<<<<

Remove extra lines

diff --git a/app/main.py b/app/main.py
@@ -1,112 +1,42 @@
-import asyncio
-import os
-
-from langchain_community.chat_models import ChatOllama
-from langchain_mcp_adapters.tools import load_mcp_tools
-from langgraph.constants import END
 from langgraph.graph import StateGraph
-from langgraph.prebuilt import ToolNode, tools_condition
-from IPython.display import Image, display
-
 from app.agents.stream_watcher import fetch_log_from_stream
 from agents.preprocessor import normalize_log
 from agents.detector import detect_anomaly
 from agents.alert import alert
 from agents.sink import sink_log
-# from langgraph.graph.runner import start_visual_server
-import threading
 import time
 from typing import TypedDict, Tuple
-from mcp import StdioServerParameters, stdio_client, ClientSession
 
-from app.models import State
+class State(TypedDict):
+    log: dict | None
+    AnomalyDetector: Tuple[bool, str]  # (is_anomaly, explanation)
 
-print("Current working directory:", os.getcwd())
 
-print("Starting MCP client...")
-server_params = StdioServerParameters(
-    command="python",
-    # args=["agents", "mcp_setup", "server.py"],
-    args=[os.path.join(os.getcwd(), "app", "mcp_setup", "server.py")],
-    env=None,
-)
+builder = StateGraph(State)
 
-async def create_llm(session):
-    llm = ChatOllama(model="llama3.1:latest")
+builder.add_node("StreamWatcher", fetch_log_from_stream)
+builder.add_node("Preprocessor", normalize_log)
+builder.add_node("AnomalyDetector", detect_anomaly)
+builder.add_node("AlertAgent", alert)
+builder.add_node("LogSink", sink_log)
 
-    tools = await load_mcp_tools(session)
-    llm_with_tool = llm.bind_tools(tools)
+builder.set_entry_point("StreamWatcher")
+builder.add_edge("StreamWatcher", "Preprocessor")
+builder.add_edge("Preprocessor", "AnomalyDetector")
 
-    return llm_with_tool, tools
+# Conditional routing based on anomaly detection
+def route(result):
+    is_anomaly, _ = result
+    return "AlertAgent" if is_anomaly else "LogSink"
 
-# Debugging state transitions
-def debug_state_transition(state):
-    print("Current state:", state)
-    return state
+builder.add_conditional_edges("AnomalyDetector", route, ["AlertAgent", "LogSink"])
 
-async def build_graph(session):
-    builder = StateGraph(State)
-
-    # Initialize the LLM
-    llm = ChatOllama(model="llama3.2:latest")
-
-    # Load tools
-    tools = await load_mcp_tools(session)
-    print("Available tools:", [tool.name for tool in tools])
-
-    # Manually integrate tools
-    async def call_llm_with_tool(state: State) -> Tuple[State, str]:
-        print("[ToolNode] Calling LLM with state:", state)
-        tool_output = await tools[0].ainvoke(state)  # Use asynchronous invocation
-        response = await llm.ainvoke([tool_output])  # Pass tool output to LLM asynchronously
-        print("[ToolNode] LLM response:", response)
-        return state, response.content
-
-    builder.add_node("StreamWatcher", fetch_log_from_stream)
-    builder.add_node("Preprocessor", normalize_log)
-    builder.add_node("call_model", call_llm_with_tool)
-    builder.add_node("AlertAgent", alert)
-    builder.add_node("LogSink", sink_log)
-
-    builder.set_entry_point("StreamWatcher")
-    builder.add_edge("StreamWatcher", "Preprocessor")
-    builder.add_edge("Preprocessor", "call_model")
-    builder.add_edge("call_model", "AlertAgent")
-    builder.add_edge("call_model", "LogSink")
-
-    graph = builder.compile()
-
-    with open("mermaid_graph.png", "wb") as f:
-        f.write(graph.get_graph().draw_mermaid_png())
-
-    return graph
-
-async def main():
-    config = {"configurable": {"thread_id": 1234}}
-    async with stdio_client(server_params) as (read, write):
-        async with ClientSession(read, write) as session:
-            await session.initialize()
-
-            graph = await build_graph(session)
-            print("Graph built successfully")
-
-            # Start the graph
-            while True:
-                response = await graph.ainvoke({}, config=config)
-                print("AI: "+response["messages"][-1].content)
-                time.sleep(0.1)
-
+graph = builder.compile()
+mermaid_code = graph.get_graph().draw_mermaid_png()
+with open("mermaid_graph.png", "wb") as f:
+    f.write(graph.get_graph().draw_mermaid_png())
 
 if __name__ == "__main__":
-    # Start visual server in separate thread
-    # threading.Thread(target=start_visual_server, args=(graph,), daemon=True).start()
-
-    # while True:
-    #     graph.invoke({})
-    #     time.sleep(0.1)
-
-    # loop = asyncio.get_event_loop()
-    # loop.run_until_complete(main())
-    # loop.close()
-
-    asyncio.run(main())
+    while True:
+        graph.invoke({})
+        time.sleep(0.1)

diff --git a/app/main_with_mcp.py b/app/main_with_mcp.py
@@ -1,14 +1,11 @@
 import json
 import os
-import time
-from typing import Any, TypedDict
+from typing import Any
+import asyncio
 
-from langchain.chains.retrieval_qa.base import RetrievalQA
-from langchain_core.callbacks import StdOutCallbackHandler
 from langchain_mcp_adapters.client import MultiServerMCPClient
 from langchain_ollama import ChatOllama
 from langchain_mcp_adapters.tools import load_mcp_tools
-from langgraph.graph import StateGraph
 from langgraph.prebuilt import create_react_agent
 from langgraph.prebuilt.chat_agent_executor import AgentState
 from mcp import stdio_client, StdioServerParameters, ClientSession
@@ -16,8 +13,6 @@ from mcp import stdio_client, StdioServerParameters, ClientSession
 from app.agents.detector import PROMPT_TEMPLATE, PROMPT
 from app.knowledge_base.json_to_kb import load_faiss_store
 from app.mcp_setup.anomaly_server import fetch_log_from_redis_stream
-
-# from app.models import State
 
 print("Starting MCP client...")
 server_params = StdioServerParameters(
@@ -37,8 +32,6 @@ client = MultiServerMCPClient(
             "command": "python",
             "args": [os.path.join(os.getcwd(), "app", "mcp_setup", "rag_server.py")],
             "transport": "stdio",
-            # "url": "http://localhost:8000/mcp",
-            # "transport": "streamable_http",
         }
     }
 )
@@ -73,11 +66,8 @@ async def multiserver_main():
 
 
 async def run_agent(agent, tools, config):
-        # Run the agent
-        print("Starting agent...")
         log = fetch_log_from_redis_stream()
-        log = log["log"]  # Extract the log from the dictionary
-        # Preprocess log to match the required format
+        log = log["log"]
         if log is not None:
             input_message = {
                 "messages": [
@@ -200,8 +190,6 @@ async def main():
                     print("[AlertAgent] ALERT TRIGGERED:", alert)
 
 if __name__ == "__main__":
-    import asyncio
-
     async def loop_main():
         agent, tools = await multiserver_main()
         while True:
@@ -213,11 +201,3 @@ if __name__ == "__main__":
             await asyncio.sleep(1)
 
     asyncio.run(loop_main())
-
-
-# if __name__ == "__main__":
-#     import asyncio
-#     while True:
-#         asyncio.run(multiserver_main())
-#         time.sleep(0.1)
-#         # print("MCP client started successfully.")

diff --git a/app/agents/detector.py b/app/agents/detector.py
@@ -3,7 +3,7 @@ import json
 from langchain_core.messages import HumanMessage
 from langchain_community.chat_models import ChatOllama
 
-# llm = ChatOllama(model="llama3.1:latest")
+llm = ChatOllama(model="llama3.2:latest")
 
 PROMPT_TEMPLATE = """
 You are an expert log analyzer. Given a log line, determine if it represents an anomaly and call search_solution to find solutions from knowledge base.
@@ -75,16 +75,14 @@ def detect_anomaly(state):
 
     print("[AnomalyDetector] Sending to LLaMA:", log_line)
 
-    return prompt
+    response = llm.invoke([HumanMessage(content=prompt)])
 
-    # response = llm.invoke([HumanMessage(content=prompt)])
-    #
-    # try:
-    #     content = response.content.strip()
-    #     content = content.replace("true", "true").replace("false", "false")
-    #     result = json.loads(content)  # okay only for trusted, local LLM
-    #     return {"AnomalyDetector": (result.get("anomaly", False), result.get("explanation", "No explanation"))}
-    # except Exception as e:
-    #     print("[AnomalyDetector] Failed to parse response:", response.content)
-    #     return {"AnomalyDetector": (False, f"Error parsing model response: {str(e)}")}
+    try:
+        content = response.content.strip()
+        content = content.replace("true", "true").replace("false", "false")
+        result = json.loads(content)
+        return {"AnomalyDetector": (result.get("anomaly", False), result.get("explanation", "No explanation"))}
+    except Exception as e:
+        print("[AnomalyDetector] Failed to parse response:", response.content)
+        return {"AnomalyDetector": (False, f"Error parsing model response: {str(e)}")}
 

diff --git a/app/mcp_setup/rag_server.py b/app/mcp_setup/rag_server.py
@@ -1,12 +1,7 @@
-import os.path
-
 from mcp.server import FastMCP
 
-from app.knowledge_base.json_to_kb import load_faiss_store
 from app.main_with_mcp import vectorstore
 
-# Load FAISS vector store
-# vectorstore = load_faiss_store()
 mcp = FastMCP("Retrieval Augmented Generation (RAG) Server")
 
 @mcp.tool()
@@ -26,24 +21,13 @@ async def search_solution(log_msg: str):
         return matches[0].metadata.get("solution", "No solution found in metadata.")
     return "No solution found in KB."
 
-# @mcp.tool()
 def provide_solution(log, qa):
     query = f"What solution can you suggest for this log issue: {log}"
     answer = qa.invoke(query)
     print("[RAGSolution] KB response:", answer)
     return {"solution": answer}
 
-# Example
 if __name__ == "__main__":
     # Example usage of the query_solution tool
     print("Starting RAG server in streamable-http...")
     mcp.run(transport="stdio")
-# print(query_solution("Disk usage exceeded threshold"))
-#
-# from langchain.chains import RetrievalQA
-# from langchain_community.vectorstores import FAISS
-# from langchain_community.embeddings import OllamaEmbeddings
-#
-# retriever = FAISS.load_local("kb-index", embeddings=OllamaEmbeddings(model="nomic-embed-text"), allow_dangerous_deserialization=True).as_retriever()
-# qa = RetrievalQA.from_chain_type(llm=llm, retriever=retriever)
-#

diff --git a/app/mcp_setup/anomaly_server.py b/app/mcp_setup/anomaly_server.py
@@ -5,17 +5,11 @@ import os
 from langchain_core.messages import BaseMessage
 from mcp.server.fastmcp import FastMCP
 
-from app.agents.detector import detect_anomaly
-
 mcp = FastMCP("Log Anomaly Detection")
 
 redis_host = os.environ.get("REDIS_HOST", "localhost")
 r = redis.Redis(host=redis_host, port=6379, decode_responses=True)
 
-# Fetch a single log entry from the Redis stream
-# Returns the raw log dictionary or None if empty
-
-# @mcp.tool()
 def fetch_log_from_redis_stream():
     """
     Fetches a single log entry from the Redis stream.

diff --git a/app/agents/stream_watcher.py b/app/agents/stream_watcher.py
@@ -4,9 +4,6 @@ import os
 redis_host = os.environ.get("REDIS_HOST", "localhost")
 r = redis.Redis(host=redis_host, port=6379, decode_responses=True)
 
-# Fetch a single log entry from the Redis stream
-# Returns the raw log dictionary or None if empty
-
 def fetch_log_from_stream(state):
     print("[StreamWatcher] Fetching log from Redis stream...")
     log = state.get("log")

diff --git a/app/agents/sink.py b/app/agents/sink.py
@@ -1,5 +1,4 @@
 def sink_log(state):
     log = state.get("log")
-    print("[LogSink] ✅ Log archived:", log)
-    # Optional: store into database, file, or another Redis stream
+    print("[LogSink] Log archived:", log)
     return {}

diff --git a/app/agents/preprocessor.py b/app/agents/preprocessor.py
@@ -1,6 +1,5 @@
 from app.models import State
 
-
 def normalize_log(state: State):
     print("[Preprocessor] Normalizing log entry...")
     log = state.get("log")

>>>>

Show, from the material above, each line that includes the string "Tuple".

 from typing import TypedDict, Tuple
+    AnomalyDetector: Tuple[bool, str]  # (is_anomaly, explanation)
-    async def call_llm_with_tool(state: State) -> Tuple[State, str]:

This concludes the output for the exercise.